I’m very lucky, though, in a contemporary cultural context. Possibly like Massey, definitely unlike many many people who are unhappy with their bodies, I seem for whatever genetic metabolic reason to stay reasonably – culturally prescriptively – slender. I’m well aware that for many women maintaining the size I apparently gravitate towards and settle at would involve Massey’s level of focus and obsession, and I feel quite guilty and very lucky about that. It’s a gift, having this body that I sometimes feel fine about, an odd and unaccustomed and priceless one. I am profoundly grateful for it. I just also want to change the world so it could be like this for everyone.



*For context, at my functional thinnest post-anorexia I was probably slightly smaller than Massey, a 00 when I was in the States, and now I’m probably a couple of sizes bigger than she is, a US4 or UK8. In fact, I’ve just been fitted for a wedding dress, and as far as I can remember (now it’s not life and death, I am comically bad at registering these things) I’m roughly 35”-25”-33”.

About Goblin

Academic, critic, endlessly fascinated; reads, thinks, listens and talks far more than is good for her. Ex-anorexic, ex-ME, excitable, queer, kinky, nosy, mouthy. Purveyor of uncomfortable truths. Talks filth in public. Likes rabbits, old houses with big windows and John Wilmot Earl of Rochester. Needs more sleep.
This entry was posted in Uncategorized. Bookmark the permalink.

3 Responses to Yeah, I really did eat that, and it changed the world a bit

  1. Stacy says:

    I wonder what “thinness” even means – along with its mates “skinny” and “slender”. Do they represent different body shapes? Fat %? Muscle tone? How does height affect our definition?


    • Stacy says:

      ie, I was always called skinny as a teen but never the other two.


      • Goblin says:
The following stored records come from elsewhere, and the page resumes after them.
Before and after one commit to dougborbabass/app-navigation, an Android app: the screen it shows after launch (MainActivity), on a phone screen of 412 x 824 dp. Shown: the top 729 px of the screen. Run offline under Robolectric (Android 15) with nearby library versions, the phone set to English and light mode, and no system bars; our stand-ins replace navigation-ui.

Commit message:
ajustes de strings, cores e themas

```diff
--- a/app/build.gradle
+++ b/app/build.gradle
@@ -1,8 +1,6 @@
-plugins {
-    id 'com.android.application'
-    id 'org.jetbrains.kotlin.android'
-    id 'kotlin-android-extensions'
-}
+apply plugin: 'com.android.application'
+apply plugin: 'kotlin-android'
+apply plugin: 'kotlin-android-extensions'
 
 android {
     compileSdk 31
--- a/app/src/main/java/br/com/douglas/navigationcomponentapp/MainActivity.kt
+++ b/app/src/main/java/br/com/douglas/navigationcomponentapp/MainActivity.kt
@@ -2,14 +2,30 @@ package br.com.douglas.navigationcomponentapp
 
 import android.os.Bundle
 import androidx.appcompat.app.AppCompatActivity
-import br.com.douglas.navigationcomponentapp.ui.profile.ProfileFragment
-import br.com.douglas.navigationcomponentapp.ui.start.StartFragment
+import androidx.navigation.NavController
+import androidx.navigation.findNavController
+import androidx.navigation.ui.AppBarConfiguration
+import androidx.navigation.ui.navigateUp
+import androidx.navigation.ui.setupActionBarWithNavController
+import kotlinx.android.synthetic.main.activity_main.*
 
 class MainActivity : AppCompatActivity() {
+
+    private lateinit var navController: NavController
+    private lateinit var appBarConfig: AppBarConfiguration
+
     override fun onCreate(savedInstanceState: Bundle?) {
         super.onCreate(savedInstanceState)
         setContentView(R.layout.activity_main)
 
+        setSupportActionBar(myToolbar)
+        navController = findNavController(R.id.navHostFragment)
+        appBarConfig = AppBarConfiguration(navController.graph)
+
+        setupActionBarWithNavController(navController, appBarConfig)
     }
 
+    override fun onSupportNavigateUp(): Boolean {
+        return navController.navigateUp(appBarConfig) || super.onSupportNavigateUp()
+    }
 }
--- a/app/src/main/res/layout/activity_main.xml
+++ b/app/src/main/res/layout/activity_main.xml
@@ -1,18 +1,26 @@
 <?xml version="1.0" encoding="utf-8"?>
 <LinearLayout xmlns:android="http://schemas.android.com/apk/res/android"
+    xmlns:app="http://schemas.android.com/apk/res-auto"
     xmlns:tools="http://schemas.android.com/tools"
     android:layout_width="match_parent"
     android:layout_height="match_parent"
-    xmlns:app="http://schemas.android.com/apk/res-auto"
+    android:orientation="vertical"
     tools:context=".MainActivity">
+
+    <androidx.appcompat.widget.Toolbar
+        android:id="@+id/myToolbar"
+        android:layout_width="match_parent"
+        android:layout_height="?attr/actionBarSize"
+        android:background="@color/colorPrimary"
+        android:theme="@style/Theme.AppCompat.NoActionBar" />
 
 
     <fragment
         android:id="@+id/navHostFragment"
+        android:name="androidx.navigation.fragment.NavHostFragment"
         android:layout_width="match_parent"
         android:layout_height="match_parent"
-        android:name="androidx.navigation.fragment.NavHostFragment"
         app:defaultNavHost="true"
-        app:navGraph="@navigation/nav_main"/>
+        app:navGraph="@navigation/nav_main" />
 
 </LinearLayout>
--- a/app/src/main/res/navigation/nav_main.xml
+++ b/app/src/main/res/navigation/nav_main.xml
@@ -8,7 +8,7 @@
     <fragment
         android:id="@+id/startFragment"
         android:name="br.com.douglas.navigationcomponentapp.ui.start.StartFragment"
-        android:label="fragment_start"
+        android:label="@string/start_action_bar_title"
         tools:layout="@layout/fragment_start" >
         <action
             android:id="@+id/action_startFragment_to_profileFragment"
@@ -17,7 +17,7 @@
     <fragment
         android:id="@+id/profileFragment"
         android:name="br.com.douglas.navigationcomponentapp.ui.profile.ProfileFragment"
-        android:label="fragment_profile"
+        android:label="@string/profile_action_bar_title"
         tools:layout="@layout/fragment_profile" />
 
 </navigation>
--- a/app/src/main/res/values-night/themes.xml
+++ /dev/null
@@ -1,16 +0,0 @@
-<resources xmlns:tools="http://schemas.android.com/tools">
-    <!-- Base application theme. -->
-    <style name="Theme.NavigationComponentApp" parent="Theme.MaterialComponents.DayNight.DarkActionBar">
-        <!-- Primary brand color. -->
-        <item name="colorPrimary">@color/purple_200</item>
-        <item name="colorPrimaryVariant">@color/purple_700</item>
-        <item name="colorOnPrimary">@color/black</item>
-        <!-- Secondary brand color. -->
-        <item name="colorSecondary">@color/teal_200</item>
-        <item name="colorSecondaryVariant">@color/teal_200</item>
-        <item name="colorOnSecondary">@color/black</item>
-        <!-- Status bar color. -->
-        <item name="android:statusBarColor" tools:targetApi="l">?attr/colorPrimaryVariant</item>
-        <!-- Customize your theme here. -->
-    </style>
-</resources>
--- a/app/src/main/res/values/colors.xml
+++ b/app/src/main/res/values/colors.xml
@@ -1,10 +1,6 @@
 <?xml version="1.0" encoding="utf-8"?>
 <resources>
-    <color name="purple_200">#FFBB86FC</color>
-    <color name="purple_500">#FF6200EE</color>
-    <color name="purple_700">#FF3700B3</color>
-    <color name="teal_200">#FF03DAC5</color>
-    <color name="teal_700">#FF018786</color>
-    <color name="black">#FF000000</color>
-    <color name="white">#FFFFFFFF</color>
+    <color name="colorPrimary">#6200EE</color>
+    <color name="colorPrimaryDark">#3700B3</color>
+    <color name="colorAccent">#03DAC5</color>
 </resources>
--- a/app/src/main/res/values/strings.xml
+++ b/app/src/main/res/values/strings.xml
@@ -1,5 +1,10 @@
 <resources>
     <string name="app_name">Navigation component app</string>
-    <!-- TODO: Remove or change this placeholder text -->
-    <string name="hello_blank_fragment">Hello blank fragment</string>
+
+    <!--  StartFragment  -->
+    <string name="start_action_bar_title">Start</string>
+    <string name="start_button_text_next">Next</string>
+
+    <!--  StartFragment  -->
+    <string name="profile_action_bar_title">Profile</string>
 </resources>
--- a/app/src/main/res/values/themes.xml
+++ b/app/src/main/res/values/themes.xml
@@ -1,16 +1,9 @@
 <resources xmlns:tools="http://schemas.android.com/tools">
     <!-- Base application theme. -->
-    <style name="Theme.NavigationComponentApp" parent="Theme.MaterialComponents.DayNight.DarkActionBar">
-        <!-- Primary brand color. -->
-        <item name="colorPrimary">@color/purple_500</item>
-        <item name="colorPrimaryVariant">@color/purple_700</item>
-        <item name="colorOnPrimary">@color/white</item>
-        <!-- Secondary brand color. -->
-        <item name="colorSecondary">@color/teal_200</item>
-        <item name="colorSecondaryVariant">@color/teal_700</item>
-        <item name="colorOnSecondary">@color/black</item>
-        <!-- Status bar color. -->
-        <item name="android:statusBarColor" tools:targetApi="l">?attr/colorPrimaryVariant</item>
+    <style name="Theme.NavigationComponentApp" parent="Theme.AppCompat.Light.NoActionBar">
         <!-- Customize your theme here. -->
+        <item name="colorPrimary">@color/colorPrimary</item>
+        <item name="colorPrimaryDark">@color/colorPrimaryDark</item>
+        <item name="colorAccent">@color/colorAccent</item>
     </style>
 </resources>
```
        Good question. I’ve always had most of them, although obviously anorexia fucked with that a bit – if someone’s BMI is 8, you’re not going to call them slim. These days I get ‘slim’, ‘petite’ and ‘slender’ much more than I get ‘skinny’ (except by random women in the street oop norf, where I think it’s fair to say average body types are larger). I guess that’s a reflection of being small in scale with proportionally long limbs but also boobs. Certainly being called skinny by randoms surprises me these days.


Leave a Reply

Fill in your details below or click an icon to log in: Logo

You are commenting using your account. Log Out /  Change )

Google photo

You are commenting using your Google account. Log Out /  Change )

Twitter picture

You are commenting using your Twitter account. Log Out /  Change )

Facebook photo

You are commenting using your Facebook account. Log Out /  Change )

Connecting to %s